- _Prompt_
Check each line of the data for "html", and copy the ones that have it.

Dataset items

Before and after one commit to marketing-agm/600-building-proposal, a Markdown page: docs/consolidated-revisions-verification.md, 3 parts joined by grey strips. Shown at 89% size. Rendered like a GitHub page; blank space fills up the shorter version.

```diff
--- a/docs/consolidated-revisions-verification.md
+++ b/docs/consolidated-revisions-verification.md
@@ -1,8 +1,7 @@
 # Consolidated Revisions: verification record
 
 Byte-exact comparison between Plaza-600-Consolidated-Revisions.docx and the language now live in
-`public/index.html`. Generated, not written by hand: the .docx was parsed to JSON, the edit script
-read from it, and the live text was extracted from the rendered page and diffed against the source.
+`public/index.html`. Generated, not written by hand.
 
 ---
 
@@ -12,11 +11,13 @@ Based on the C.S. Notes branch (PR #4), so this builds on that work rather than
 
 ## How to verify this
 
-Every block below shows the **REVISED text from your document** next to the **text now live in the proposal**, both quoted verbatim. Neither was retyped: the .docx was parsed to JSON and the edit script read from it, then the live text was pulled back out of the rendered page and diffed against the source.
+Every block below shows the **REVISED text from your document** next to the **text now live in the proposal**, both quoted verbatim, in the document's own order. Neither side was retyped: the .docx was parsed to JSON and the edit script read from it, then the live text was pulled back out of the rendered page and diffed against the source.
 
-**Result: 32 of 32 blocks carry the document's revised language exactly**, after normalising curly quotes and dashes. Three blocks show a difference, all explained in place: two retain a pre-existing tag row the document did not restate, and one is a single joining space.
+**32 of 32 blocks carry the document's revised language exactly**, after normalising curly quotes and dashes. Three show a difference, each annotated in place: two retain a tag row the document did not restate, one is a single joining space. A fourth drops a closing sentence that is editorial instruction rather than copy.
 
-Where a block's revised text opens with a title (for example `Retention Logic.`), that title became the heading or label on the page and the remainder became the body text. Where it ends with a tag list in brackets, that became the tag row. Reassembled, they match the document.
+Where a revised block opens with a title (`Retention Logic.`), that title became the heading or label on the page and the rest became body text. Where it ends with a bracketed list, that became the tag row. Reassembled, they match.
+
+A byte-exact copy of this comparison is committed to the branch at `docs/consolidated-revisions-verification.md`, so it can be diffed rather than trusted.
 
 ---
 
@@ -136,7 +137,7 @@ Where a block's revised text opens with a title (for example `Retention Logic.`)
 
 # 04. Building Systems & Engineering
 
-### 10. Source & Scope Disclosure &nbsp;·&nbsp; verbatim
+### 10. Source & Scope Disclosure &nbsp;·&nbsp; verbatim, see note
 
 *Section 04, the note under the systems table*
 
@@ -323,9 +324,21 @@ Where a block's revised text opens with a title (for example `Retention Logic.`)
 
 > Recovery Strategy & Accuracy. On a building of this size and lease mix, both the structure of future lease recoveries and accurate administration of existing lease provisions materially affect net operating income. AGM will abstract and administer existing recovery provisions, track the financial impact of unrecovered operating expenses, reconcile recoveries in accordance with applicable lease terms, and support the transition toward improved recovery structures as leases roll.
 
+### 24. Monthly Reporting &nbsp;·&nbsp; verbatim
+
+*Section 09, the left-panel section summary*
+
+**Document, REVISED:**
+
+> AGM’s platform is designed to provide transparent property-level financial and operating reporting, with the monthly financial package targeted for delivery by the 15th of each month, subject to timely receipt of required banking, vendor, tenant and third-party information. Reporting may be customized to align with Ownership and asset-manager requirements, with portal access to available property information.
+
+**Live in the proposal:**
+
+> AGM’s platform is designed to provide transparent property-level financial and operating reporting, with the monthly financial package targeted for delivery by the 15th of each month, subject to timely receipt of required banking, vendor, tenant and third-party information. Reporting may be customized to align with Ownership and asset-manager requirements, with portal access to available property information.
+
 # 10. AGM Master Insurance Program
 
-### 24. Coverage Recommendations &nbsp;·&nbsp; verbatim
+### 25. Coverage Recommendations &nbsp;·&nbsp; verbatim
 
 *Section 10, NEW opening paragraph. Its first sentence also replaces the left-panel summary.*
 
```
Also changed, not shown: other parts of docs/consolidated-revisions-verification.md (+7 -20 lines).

- _Written response_
-`public/index.html`. Generated, not written by hand: the .docx was parsed to JSON, the edit script
+`public/index.html`. Generated, not written by hand.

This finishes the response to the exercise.